The Perfect Storm for Lower Mortgage RatesJun 6 2011
Last week’s economic reports left many surprised at the lackluster growth of the U.S. economy. The result was mortgage rate improvements across the board. One of the biggest improvements was on Wed when ADP reported employment growth of only 38k jobs, vs expectations of 175k new jobs. This was reinforced by NonFarm Payroll data on Friday, indicating the economy only added 54k jobs, while unemployment in May rose back above the 9% marker to 9.1%. U.S. Treasuries, despite the risk of being downgraded by Moody’s, fell below a 3% yield, which is a barrier that hadn’t been broken since last fall.
All told, there are several factors combining to create a very attractive mortgage rate environment for borrowers:

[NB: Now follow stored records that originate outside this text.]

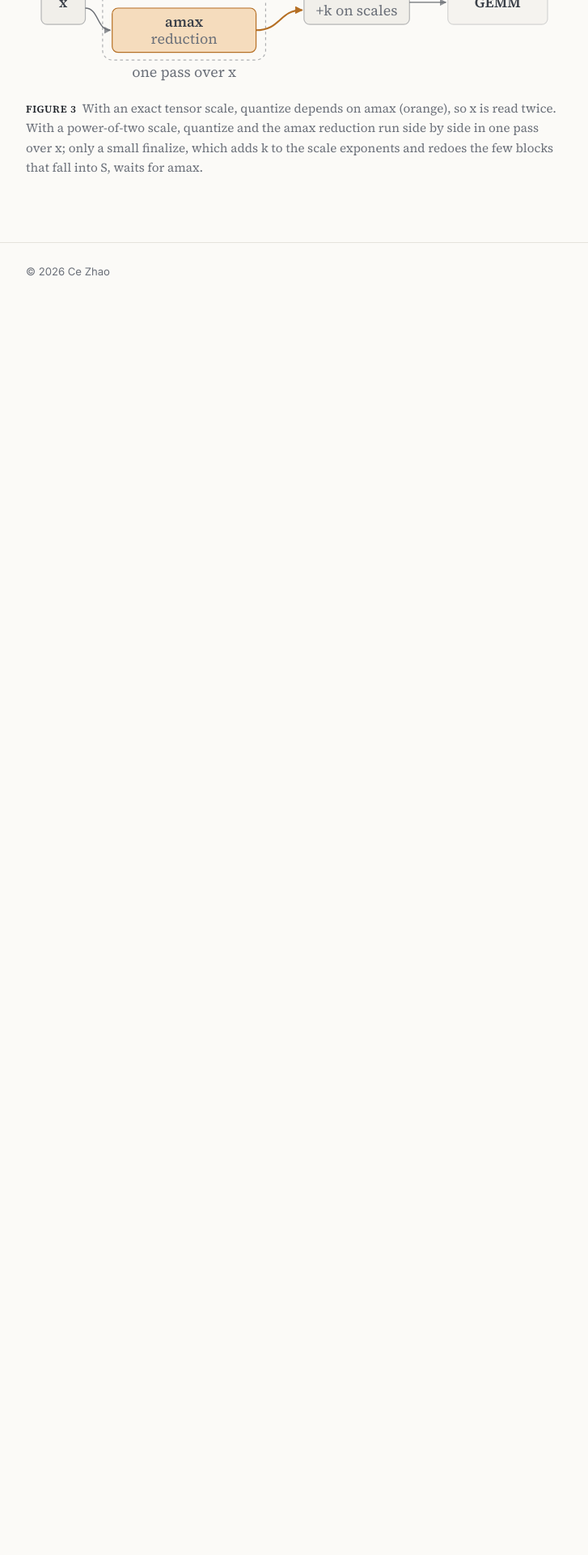
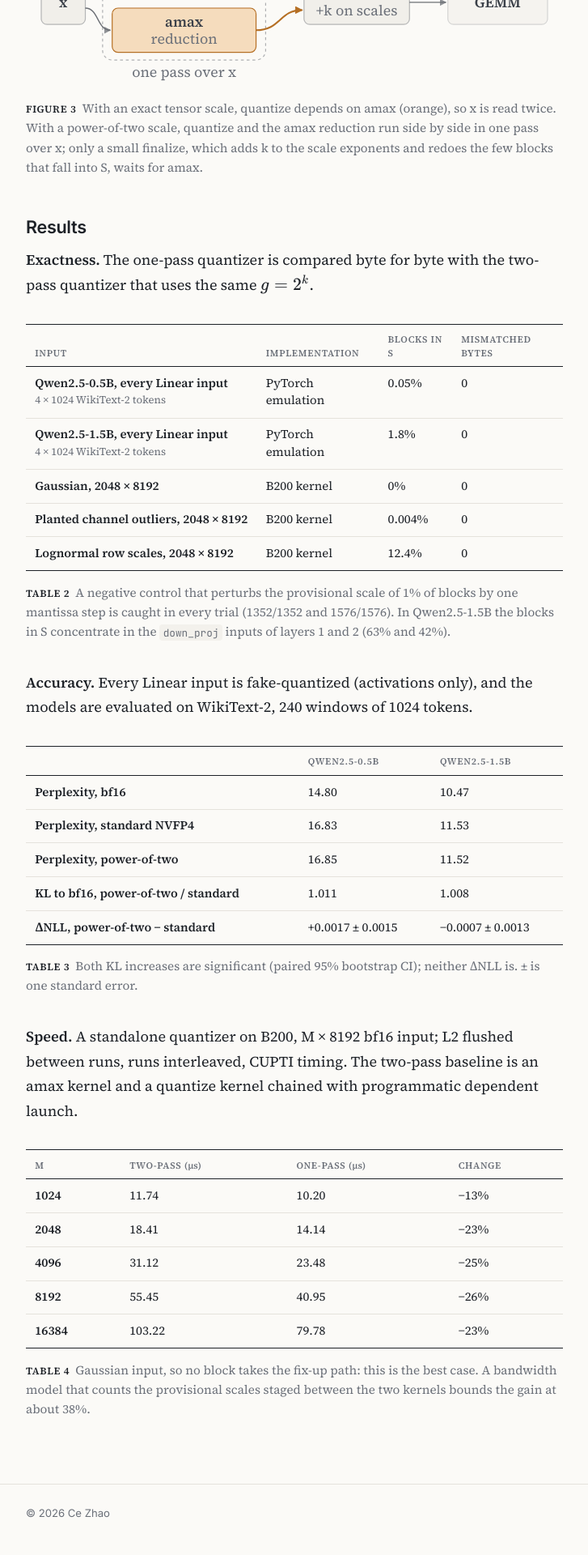
Before and after one commit to A1c0r-Z/A1c0r-Z.github.io, a Jekyll site: the page built from preview/one-pass-nvfp4.md, in a window 1280 px wide. Shown: the part 4040-5960 px from the top of the page at 81% size, without its empty margins (276-1003 px from the left). Built offline with Jekyll 4.4.1, drawn with Linux system fonts in a browser that asks for light colours; before the commit the page ends 4427 px from its top, so only the background shows below that.

Commit message:
Add the Results section (Tables 2-4)
Co-Authored-By: Claude Opus 5.5 <noreply@anthropic.com>

```diff
--- a/assets/css/style.css
+++ b/assets/css/style.css
@@ -218,6 +218,7 @@ table.tbl th {
   text-align: left; vertical-align: bottom;
   padding: 0.65rem 0.7rem 0.5rem; border-bottom: 1px solid var(--fg);
 }
+table.tbl th .unit { text-transform: none; letter-spacing: 0; }
 table.tbl td { padding: 0.6rem 0.7rem; border-bottom: 1px solid var(--rule); vertical-align: top; }
 table.tbl tr:last-child td { border-bottom: 0; }
 table.tbl td:first-child { font-weight: 600; white-space: nowrap; }
--- a/preview/one-pass-nvfp4.md
+++ b/preview/one-pass-nvfp4.md
@@ -82,3 +82,59 @@ Taking $$k = \lfloor \log_2(2688/\mathrm{amax}) \rfloor$$ keeps $$v_b\,g \le 448
 </div>
 <figcaption><span class="fig-num">Figure 3</span>With an exact tensor scale, quantize depends on amax (orange), so x is read twice. With a power-of-two scale, quantize and the amax reduction run side by side in one pass over x; only a small finalize, which adds k to the scale exponents and redoes the few blocks that fall into S, waits for amax.</figcaption>
 </figure>
+
+## Results
+
+**Exactness.** The one-pass quantizer is compared byte for byte with the two-pass quantizer that uses the same $$g = 2^k$$.
+
+<figure class="tbl-fig">
+<div class="fig-scroll">
+<table class="tbl">
+<thead><tr><th>Input</th><th>Implementation</th><th>Blocks in S</th><th>Mismatched bytes</th></tr></thead>
+<tbody>
+<tr><td>Qwen2.5-0.5B, every Linear input<span class="sub">4 × 1024 WikiText-2 tokens</span></td><td>PyTorch emulation</td><td>0.05%</td><td>0</td></tr>
+<tr><td>Qwen2.5-1.5B, every Linear input<span class="sub">4 × 1024 WikiText-2 tokens</span></td><td>PyTorch emulation</td><td>1.8%</td><td>0</td></tr>
+<tr><td>Gaussian, 2048 × 8192</td><td>B200 kernel</td><td>0%</td><td>0</td></tr>
+<tr><td>Planted channel outliers, 2048 × 8192</td><td>B200 kernel</td><td>0.004%</td><td>0</td></tr>
+<tr><td>Lognormal row scales, 2048 × 8192</td><td>B200 kernel</td><td>12.4%</td><td>0</td></tr>
+</tbody>
+</table>
+</div>
+<figcaption><span class="fig-num">Table 2</span>A negative control that perturbs the provisional scale of 1% of blocks by one mantissa step is caught in every trial (1352/1352 and 1576/1576). In Qwen2.5-1.5B the blocks in S concentrate in the <code>down_proj</code> inputs of layers 1 and 2 (63% and 42%).</figcaption>
+</figure>
+
+**Accuracy.** Every Linear input is fake-quantized (activations only), and the models are evaluated on WikiText-2, 240 windows of 1024 tokens.
+
+<figure class="tbl-fig">
+<div class="fig-scroll">
+<table class="tbl">
+<thead><tr><th></th><th>Qwen2.5-0.5B</th><th>Qwen2.5-1.5B</th></tr></thead>
+<tbody>
+<tr><td>Perplexity, bf16</td><td>14.80</td><td>10.47</td></tr>
+<tr><td>Perplexity, standard NVFP4</td><td>16.83</td><td>11.53</td></tr>
+<tr><td>Perplexity, power-of-two</td><td>16.85</td><td>11.52</td></tr>
+<tr><td>KL to bf16, power-of-two / standard</td><td>1.011</td><td>1.008</td></tr>
+<tr><td>ΔNLL, power-of-two − standard</td><td>+0.0017 ± 0.0015</td><td>−0.0007 ± 0.0013</td></tr>
+</tbody>
+</table>
+</div>
+<figcaption><span class="fig-num">Table 3</span>Both KL increases are significant (paired 95% bootstrap CI); neither ΔNLL is. ± is one standard error.</figcaption>
+</figure>
+
+**Speed.** A standalone quantizer on B200, M × 8192 bf16 input; L2 flushed between runs, runs interleaved, CUPTI timing. The two-pass baseline is an amax kernel and a quantize kernel chained with programmatic dependent launch.
+
+<figure class="tbl-fig">
+<div class="fig-scroll">
+<table class="tbl">
+<thead><tr><th>M</th><th>Two-pass <span class="unit">(µs)</span></th><th>One-pass <span class="unit">(µs)</span></th><th>Change</th></tr></thead>
+<tbody>
+<tr><td>1024</td><td>11.74</td><td>10.20</td><td>−13%</td></tr>
+<tr><td>2048</td><td>18.41</td><td>14.14</td><td>−23%</td></tr>
+<tr><td>4096</td><td>31.12</td><td>23.48</td><td>−25%</td></tr>
+<tr><td>8192</td><td>55.45</td><td>40.95</td><td>−26%</td></tr>
+<tr><td>16384</td><td>103.22</td><td>79.78</td><td>−23%</td></tr>
+</tbody>
+</table>
+</div>
+<figcaption><span class="fig-num">Table 4</span>Gaussian input, so no block takes the fix-up path: this is the best case. A bandwidth model that counts the provisional scales staged between the two kernels bounds the gain at about 38%.</figcaption>
+</figure>
```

1. Instability remains in Europe and abroad, which drives investment in Treasuries & mortgage-backed securities
2. Meager economic growth maintains lower rates with low risk of inflation
3. Supply of mortgage volume is relatively light compared to demand, which means that excess demand drives rates down further. At least some mortgage companies, like Guaranteed Rate, also have the operational capacity to handle the application volume. In this case, better rates doesn’t necessarily mean that it has to take forever to close a loan.

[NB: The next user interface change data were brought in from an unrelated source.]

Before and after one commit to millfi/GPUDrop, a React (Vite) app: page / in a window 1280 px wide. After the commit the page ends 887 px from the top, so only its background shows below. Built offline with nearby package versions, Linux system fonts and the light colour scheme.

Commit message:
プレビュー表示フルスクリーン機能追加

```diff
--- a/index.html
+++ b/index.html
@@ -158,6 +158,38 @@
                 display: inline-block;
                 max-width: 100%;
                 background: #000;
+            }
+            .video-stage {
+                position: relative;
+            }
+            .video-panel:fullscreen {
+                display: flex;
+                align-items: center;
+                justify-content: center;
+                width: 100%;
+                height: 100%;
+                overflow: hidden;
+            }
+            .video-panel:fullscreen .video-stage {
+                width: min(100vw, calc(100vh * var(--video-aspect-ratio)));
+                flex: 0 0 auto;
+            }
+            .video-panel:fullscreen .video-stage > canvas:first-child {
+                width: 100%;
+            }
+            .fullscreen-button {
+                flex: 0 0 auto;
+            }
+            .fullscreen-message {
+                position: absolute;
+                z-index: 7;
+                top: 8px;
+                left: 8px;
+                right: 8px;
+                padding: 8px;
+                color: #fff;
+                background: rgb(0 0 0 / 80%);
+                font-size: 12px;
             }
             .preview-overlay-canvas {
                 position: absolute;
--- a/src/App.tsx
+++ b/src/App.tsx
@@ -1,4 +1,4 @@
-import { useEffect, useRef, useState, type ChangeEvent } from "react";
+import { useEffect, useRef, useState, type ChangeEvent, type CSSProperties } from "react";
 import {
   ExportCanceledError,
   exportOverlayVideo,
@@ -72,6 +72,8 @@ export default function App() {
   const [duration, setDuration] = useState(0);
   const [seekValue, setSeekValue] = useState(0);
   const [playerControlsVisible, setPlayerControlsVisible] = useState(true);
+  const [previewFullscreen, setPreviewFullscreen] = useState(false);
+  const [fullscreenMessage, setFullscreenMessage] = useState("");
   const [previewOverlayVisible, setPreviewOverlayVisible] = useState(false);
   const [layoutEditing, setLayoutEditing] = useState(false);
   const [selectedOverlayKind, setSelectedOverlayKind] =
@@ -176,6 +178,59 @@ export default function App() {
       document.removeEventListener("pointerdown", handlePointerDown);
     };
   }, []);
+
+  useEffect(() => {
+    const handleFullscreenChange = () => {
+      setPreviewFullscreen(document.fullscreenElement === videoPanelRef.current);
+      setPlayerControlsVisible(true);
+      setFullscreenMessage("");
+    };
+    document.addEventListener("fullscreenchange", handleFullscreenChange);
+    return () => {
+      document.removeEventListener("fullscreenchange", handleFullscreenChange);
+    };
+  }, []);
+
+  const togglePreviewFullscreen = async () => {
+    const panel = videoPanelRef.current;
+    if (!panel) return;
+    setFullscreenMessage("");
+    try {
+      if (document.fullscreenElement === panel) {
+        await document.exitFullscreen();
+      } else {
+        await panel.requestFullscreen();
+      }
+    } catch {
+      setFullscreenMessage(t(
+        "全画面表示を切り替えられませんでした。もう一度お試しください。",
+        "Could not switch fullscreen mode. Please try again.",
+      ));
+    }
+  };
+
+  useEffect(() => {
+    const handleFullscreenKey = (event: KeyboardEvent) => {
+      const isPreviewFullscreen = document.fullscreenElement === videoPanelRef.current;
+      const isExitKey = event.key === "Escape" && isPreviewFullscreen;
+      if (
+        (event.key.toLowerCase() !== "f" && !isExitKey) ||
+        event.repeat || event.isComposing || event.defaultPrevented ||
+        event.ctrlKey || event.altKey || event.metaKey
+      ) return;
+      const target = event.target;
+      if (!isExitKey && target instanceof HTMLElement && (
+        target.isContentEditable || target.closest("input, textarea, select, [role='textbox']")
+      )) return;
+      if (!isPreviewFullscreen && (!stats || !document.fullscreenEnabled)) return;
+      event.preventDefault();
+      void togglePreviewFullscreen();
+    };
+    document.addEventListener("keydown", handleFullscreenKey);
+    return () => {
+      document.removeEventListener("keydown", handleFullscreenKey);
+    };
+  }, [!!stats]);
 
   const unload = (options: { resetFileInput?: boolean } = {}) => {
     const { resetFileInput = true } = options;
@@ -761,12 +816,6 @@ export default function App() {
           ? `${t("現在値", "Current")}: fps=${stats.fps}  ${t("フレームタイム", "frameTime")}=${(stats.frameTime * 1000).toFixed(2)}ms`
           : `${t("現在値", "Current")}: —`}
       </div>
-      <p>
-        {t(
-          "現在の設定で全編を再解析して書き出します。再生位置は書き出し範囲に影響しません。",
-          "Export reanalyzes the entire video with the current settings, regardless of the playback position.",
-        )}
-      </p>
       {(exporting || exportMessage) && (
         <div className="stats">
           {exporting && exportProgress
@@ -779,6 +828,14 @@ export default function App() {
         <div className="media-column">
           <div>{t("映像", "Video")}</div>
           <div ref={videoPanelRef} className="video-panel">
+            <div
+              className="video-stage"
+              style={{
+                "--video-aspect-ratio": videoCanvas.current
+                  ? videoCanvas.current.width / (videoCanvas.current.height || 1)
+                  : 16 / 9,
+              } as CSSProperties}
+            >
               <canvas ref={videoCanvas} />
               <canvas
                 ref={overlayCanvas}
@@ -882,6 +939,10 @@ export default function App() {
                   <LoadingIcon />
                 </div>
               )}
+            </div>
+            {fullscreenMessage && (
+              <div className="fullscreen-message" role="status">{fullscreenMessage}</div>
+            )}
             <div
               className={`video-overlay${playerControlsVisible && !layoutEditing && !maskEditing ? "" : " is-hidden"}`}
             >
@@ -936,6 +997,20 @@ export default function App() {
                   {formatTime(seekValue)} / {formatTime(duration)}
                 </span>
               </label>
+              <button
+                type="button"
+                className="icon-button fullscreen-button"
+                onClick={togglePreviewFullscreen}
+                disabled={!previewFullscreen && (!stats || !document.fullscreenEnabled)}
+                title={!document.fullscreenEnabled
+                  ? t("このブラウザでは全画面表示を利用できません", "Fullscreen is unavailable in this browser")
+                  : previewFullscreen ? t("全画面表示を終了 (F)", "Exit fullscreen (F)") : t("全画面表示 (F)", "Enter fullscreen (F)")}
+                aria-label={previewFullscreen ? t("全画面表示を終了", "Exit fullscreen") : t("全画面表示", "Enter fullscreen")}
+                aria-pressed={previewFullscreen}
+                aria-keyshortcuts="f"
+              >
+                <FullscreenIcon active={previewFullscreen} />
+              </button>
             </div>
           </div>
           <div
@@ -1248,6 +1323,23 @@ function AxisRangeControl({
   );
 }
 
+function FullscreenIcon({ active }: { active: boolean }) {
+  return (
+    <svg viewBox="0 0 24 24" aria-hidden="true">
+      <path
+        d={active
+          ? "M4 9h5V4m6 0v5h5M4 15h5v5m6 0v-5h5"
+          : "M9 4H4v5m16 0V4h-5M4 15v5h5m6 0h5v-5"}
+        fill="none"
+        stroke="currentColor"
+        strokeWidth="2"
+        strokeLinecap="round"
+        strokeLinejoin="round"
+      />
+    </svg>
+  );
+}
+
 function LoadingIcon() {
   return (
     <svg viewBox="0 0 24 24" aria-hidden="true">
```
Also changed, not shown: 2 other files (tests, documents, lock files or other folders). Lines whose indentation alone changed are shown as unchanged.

4. Housing prices remain low, despite lower rates, as the market still works to churn through excess inventory (distressed sales, foreclosures, etc)
5. Government Sponsored Enterprises (ie Fannie Mae & Freddie Mac) have not yet been de-emphasized. Investors are clamoring for these securities that have an implicit government guaranty and should perform well over time.
6. We are seeing more involvement from Wall Street which helps add competition (and lower rates) overall, especially in the Jumbo space.
There are no major economic releases to start the week, which means focus will likely turn more toward debt issues on both international and domestic fronts. Especially with Greece and Portugal, as debt concerns ease abroad, you could see money start to flow out of Treasuries which would put some upward pressure on rates. Domestically, the battle between spending cuts and raising the U.S. debt ceiling is likely to escalate as we head toward the announced “drop dead” date of Aug 2nd. Rating agencies (like Moody’s mentioned above) may look to downgrade U.S. debt if positive direction isn’t taken in the near future.
Federal Reserve Chairman Bernanke and several other Fed presidents will be speaking tomorrow, and many will focus on any signs given on the economic outlook and upcoming Fed policy implications. Initial unemployment claims will be released Thursday, which will put some light on jobs coming away from last week’s meager reports.